- Dad Clark Gulch
- South Platte River
- Drainageway D
- South Jeffco Drainage South
- and small portions of Dutch Creek, Three-Lakes Tributary, South Jeffco Drainage North, and Coon Creek
What is a “floodplain?”
The floodplain is an area of low-lying ground adjacent to a river or stream, subject to inundation of water during a large rainstorm and flood event. However, sometimes streams and creeks are put into underground pipes during urban development. Then, the floodplain is the amount of water that does not fit in the pipe and flows on the surface, such as in streets. This occurs in a number of locations in Littleton.
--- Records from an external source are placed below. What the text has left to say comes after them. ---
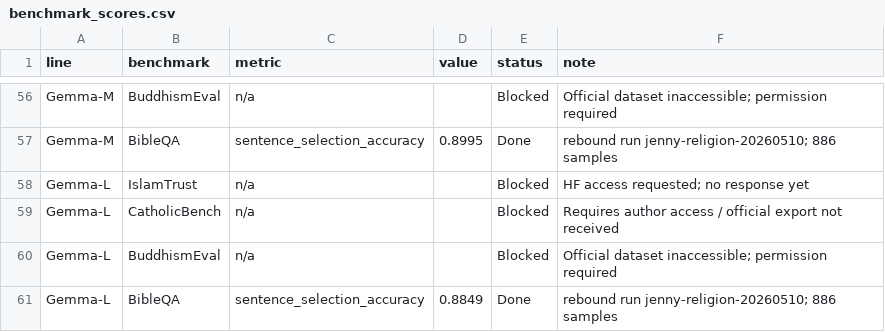
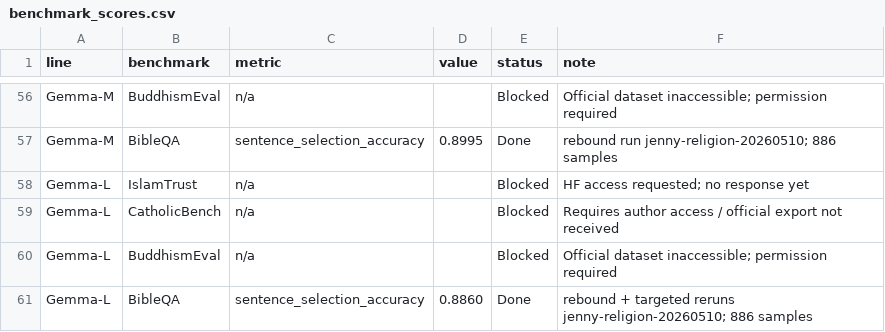
Before and after one commit to hanzhenzhujene/religious-values-benchmark-jenny, a CSV file: results/release/jenny-religion/source/benchmark_scores.csv, drawn as a sheet; only a part is shown, gaps mark what is left out; the diff covers the shown part only.

```diff
--- a/results/release/jenny-religion/source/benchmark_scores.csv
+++ b/results/release/jenny-religion/source/benchmark_scores.csv
@@ -60,2 +60,2 @@ Gemma-L,CatholicBench,n/a,,Blocked,Requires author access / official export not
 Gemma-L,BuddhismEval,n/a,,Blocked,Official dataset inaccessible; permission required
-Gemma-L,BibleQA,sentence_selection_accuracy,0.8849,Done,rebound run jenny-religion-20260510; 886 samples
+Gemma-L,BibleQA,sentence_selection_accuracy,0.8860,Done,rebound + targeted reruns jenny-religion-20260510; 886 samples
```
Also changed, not shown: 11 edited cells elsewhere in this file, results/release/jenny-religion/benchmark-comparison.csv, results/release/jenny-religion/failed-cells.csv, 17 other files.
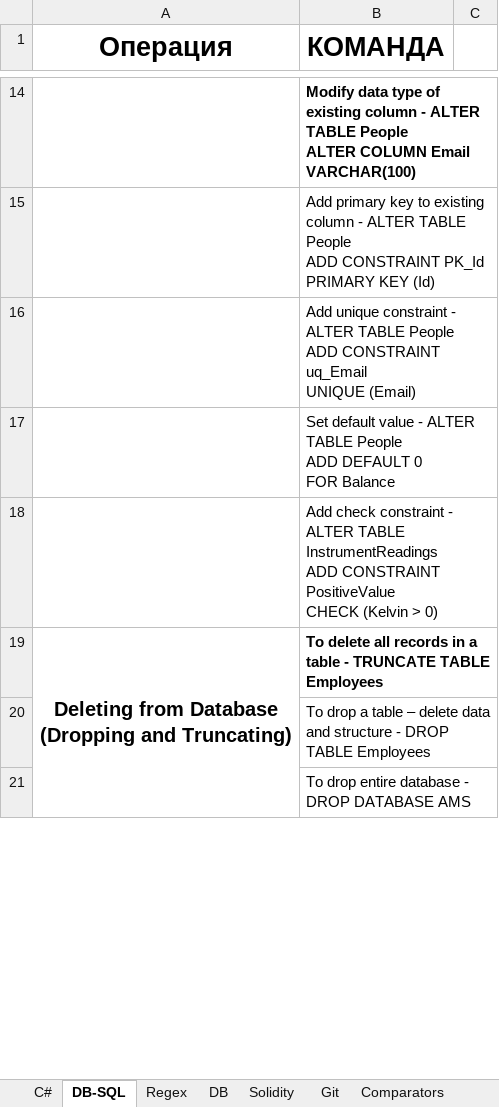
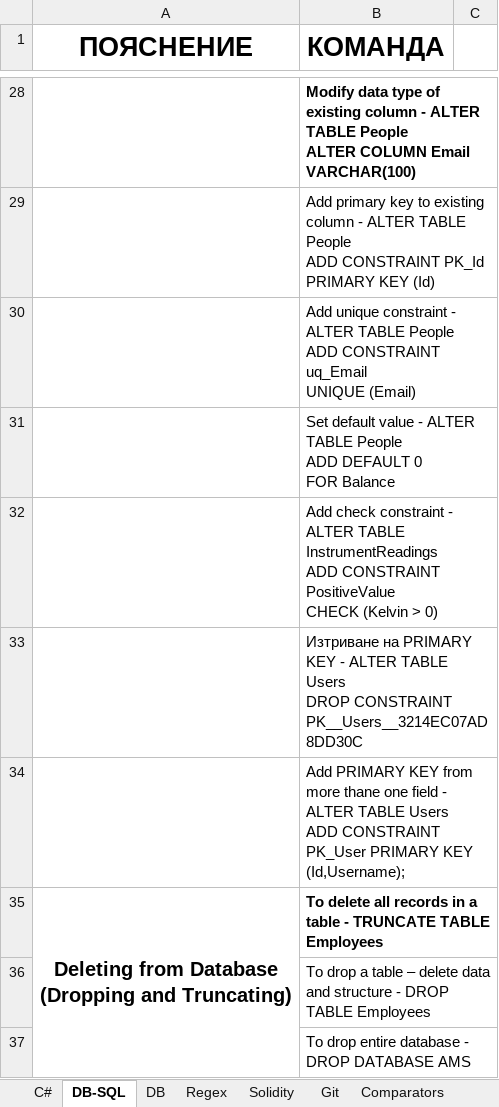
Before and after one commit to vladosfi/SoftUni, an Excel workbook: C#-Hints.xlsx, sheet DB-SQL, drawn as a sheet; only a part is shown, gaps mark what is left out; values as stored, in another font and other column widths than the file's, no borders; ↵ is a line break in a cell; the diff covers the shown part only; the diff names each change by its address in the sheet, - before the commit and + after, or states it on an @@ line.

```diff
--- a/C#-Hints.xlsx (sheet DB-SQL)
+++ b/C#-Hints.xlsx (sheet DB-SQL)
@@ sheet tab order changed: C# | DB-SQL | DB | Regex | Solidity | Git | Comparators @@
-A1: Операция
+A1: ПОЯСНЕНИЕ
+row 33:  | Изтриване на PRIMARY KEY - ALTER TABLE Users ↵ DROP CONSTRAINT PK__Users__3214EC07AD8DD30C
+row 34:  | Add PRIMARY KEY from more thane one field - ALTER TABLE Users ↵ ADD CONSTRAINT PK_User PRIMARY KEY (Id,Username);
```
Also changed, not shown: 17 added rows and cell formats elsewhere in this sheet, 1 other file.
The “100-year” flood event is the main floodplain that is shown on flood maps and represents the extents of water that can be expected in such a flood event. The “100-year” event means a flood that has a 1 in 100 chance of occurring (or being exceeded) in ANY YEAR. It is also called the “1% annual chance” event. Similarly, a “10-year” flood means a flood that has a 1 in 10 chance of occurring/exceed in any year. It is important to understand that “100-year” does NOT mean the flood occurs once every 100 years.
Flood history in Littleton
In Littleton, the flood season runs from about mid-April to mid-September. The usual cause of flooding is intense spring or summer thunderstorms causing rapid runoff of storm water. The areas of greatest flood threat are on the numerous tributary streams in Littleton, such as Little's Creek, Slaughterhouse Gulch, and Lee Gulch.
A significant flood occurred along the South Platte River in 1965. South Platte Park provides educational materials about the flood in the Carson Nature Center and also has a flood indicator sculpture.
In 2021, the Littleton city council adopted the Arapahoe County Hazard Mitigation Plan 2020-2025 (17 Mb) as part of all hazard planning, including floods.
This plan and the action items are collectively reviewed annually by participating communities, including Littleton. The last annual evaluation is summarized in these documents:
Floods are one of several natural disasters that could affect Littleton, as identified in the Arapahoe County Hazard Mitigation Plan (above). Use the National Risk Index for Natural Hazards tool from FEMA to view relative risk for various natural hazards at a county or census tract level.